SAP S/4HANA's Darren Roos on why AI matters to UK businesses.
When the government releases a 78-page report on how to grow the UK’s artificial intelligence (AI) industry, you can bet this technology is about to have its day.
The MPs behind this independent review certainly seem to think so.
Culture Secretary Karen Bradley suggested AI has "the potential to improve our everyday lives", while Business Secretary Greg Clark praised the "huge social and economic benefits its use can bring".
More than that: they want to make Britain the world leader in AI and add £630bn to the UK economy.
It’s an ambitious vision, and one I absolutely welcome. With UK productivity having remained largely stagnant since the 2008 financial crisis, we need to start innovating in areas like AI to create bold new ways of working.
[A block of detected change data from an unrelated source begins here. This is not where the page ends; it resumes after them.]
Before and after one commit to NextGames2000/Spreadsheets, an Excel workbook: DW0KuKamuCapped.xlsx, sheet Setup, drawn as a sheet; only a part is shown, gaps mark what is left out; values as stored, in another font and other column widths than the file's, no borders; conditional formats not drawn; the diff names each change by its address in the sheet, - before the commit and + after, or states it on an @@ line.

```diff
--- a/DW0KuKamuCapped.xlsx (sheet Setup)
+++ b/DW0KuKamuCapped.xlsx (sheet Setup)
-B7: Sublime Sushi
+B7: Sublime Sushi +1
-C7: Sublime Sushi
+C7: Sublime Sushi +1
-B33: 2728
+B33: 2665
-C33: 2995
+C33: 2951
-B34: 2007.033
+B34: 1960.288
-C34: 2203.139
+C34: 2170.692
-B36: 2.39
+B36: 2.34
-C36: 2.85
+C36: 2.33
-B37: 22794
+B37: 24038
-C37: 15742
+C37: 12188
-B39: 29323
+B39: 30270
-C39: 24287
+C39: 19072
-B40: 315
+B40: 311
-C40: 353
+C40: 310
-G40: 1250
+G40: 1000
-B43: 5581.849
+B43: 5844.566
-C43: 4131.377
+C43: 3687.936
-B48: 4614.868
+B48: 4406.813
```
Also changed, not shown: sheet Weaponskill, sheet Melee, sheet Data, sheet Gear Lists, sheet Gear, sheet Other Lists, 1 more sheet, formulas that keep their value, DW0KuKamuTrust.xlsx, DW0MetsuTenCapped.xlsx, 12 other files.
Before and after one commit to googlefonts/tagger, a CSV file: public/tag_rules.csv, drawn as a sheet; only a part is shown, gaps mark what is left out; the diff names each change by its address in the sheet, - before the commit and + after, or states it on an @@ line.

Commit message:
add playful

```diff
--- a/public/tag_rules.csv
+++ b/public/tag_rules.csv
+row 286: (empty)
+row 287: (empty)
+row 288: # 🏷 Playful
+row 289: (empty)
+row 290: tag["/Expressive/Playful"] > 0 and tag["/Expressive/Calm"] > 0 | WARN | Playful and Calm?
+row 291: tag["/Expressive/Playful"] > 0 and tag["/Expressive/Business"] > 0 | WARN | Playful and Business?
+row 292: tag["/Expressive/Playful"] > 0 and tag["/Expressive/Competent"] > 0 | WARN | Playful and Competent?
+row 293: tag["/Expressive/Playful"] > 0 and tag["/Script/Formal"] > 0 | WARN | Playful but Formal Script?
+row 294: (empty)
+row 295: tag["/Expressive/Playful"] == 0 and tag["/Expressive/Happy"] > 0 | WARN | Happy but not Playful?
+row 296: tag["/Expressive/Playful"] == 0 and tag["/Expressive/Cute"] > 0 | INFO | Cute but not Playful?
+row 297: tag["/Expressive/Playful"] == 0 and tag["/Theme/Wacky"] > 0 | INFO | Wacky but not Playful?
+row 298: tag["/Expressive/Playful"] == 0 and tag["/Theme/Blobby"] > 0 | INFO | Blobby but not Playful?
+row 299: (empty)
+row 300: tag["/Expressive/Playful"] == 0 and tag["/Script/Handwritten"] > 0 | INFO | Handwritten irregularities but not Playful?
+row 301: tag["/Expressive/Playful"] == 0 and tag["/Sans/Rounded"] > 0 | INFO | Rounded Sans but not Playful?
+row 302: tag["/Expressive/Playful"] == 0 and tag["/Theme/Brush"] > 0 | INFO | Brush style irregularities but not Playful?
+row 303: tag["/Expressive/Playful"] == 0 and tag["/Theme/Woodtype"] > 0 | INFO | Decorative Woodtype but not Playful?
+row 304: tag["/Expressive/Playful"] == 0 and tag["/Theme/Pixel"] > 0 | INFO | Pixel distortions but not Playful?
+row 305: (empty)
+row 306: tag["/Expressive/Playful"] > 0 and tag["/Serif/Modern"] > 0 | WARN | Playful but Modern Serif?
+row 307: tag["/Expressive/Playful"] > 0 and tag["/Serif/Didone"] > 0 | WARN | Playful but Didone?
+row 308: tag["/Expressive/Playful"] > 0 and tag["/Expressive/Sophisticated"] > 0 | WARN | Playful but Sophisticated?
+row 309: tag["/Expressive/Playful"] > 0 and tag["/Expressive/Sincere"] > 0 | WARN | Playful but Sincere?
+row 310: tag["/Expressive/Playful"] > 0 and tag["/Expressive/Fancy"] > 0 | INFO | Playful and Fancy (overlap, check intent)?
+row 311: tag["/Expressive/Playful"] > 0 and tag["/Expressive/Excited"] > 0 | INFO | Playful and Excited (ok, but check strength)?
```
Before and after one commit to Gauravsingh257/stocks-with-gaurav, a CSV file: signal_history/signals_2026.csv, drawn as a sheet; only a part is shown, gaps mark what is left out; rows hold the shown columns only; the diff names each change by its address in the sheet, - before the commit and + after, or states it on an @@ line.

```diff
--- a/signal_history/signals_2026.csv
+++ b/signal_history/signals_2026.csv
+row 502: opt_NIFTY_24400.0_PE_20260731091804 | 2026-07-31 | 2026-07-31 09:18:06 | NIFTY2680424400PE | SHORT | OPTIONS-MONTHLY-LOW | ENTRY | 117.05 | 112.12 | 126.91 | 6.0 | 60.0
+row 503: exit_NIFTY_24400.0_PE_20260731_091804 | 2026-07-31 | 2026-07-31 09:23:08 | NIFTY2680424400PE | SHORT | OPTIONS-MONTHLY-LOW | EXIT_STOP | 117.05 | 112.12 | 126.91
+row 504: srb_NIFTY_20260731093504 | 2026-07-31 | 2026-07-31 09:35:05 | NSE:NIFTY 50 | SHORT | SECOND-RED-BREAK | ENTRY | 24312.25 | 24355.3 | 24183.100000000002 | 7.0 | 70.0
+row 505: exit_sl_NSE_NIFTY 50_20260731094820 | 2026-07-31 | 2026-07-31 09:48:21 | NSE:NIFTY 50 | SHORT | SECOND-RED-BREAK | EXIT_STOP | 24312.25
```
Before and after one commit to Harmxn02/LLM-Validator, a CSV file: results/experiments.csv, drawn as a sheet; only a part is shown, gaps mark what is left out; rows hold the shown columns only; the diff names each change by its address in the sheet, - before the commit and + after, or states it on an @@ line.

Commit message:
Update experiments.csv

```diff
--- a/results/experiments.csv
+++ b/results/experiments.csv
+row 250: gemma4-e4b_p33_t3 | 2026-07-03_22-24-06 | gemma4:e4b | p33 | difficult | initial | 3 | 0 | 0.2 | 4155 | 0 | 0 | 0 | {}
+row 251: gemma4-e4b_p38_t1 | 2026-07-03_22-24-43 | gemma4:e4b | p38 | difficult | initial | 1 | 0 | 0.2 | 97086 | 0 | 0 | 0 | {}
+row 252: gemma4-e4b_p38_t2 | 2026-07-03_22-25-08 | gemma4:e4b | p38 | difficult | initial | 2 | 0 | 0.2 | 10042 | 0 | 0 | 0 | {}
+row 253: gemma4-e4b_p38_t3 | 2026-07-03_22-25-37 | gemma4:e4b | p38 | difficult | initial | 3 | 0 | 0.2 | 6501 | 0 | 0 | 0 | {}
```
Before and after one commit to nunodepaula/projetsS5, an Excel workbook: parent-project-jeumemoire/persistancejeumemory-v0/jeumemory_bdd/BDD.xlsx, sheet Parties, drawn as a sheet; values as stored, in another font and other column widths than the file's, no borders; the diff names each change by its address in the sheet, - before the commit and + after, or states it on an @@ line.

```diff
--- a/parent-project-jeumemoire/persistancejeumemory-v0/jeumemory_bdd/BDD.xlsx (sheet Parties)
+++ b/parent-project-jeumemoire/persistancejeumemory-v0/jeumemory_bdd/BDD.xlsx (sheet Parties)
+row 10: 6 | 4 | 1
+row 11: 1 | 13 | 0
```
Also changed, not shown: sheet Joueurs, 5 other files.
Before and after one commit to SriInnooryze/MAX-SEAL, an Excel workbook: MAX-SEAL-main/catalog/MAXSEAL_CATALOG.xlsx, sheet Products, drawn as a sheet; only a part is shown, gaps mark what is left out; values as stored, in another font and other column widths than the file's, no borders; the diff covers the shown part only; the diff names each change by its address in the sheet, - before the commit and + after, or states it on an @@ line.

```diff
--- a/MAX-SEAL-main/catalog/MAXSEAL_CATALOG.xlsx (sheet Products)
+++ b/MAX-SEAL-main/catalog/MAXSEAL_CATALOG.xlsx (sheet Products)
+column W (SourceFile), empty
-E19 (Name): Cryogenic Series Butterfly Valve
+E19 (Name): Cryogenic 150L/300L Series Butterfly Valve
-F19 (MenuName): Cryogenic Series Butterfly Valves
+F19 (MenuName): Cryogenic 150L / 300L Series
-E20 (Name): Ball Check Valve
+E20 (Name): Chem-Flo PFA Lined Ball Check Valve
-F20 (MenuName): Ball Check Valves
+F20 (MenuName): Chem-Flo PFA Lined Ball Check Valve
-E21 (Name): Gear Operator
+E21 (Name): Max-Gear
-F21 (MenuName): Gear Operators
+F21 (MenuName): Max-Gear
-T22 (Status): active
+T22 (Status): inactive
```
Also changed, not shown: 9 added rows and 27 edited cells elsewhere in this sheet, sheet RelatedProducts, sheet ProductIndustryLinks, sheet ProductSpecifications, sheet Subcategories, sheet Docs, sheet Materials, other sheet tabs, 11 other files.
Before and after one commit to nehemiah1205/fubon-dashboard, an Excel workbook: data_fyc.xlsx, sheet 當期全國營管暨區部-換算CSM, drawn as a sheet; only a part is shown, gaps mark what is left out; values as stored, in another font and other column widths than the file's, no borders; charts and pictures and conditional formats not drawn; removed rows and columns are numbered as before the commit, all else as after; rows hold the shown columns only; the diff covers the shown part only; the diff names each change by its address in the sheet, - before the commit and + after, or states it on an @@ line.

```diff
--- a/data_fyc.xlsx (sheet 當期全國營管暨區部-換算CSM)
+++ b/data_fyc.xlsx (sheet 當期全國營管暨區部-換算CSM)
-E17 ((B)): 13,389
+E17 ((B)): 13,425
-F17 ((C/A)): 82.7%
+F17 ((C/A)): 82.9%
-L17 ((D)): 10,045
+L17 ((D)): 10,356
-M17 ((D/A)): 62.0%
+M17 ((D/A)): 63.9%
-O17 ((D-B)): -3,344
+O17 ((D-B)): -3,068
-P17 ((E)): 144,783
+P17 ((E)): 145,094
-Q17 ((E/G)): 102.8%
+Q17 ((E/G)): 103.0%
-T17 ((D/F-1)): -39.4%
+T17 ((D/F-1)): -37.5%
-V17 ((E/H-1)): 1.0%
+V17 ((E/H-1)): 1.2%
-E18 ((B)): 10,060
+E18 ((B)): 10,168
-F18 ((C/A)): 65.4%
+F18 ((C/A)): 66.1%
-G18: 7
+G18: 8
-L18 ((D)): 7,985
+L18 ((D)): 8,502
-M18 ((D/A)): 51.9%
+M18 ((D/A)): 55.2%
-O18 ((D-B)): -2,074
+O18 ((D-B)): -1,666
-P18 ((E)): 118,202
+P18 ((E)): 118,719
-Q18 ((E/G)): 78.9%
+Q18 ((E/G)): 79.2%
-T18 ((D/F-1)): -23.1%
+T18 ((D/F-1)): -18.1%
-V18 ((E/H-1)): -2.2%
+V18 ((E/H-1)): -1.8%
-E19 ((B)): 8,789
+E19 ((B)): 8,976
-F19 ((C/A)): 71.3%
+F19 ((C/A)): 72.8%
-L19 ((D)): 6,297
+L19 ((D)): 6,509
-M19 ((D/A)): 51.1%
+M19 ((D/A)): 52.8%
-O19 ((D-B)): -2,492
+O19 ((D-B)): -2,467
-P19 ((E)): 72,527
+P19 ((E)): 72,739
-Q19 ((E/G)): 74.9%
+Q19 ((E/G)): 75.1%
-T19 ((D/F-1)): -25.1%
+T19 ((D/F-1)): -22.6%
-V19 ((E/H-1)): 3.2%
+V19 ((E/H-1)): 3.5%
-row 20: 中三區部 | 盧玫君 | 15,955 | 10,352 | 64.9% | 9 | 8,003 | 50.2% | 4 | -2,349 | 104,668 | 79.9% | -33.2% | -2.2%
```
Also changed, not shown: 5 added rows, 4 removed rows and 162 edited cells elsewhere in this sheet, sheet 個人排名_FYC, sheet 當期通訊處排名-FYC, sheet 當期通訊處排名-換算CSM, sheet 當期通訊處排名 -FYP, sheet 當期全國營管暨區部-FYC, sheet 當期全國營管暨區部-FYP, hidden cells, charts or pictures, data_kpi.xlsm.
But to make this work we need more than government reports. The only way to fully realise the potential of this technology is through a joint effort between business, academia and government.
Why AI matters to UK business
The current pace of technological change is incredible. A decade ago smartphones were only just beginning to take off – now we use them more than desktop computers. Entering an intelligent virtual world is no longer the preserve of science fiction. We generate more data in a day than we used to produce in a decade.
And the fact we’re even talking about AI in the context of everyday business use is incredible when you consider where it was even five short years ago – it’s jumped from something people talk about at conferences to a serious contender for investment.
But as technology transforms the world around us, customer expectations change with it. In PwC’s latest Global Operations Survey 63% of operations leaders said understanding what customers value is a challenge.
The truth is, no matter how many brilliant people you employ, the human mind alone can’t even begin to keep up with the speed at which things are moving.
That’s where AI can really make a difference. By making connections much more quickly than we can, it can empower us to learn and accomplish things at a fraction of the speed we previously could – literally making the impossible achievable.
Some of the most forward-thinking companies on the planet have already realised this and taken steps to make AI a fundamental part of the way they operate.
Earlier this year Google announced it was switching from ‘mobile-first’ to ‘AI-first’ – a major conceptual shift for the brand, with CEO Sundar Pichai suggesting advanced AI functions like instant language translation could be available within a few years.
But the real value of AI for businesses lies in its power to make sense of data in a way humans alone will never manage. And as we’ve seen in the past few years, data – or more specifically how you manage and apply it – is the most effective way to gain the edge over your competitors.
The Economist recently went as far as to say data is giving rise to a whole new economy, suggesting it is as important to this century as oil was to the last, creating new infrastructure, new businesses, new monopolies and new politics.
If data really is going to shape the world in the coming decades, those that can make sense of it now could be setting themselves up for a very bright future indeed. It’s also worth noting that while AI can absolutely help you reduce operational costs by automating manual tasks, this isn’t about replacing people with artificial minds – Gartner predicts AI will be a ‘net job creator’ in the long run.
Technology can raise the limit of what your employees can collectively achieve. And you do that by freeing them from repetitive tasks and enabling them to focus on things that bring more value to them and your business.
Turning talk into action
The government’s report focuses on four key areas:
• Developing AI skills
• Increasing AI uptake
• Improving data use and availability
• Building on AI research
All these points are music to my ears, and if the above list quickly comes to fruition I’m confident the UK will have a good chance of leading the way globally on this technology.
Reading through the report, words and phrases like ‘carefully considered’, ‘discussions’ and ‘potential deal’ do concern me.
I hope the promising content that came out of this much-needed review will turn into the kind of action the UK economy needs. Not next year or next month, but now. Otherwise Britain risks being left behind as other developed nations race ahead with innovation. And now more than ever we need to secure and increase the UK’s competitiveness on the global stage.
At SAP we’ve already taken action, by building a truly intelligent enterprise resource planning (ERP) solution in the cloud. Using machine learning or AI, we can deliver predictive insights and automate processes across a business, helping organisations free up their employees to focus on innovation and growth in a competitive environment. This kind of automation is particularly vital for the finance function, bringing them closer to ‘lights-out’ operations, and allowing them to focus on strategic growth for their organisations.
AI or machine learning has the potential to directly support the success and growth of UK businesses. The future of our economy depends on us getting this right and the time to embrace it is now.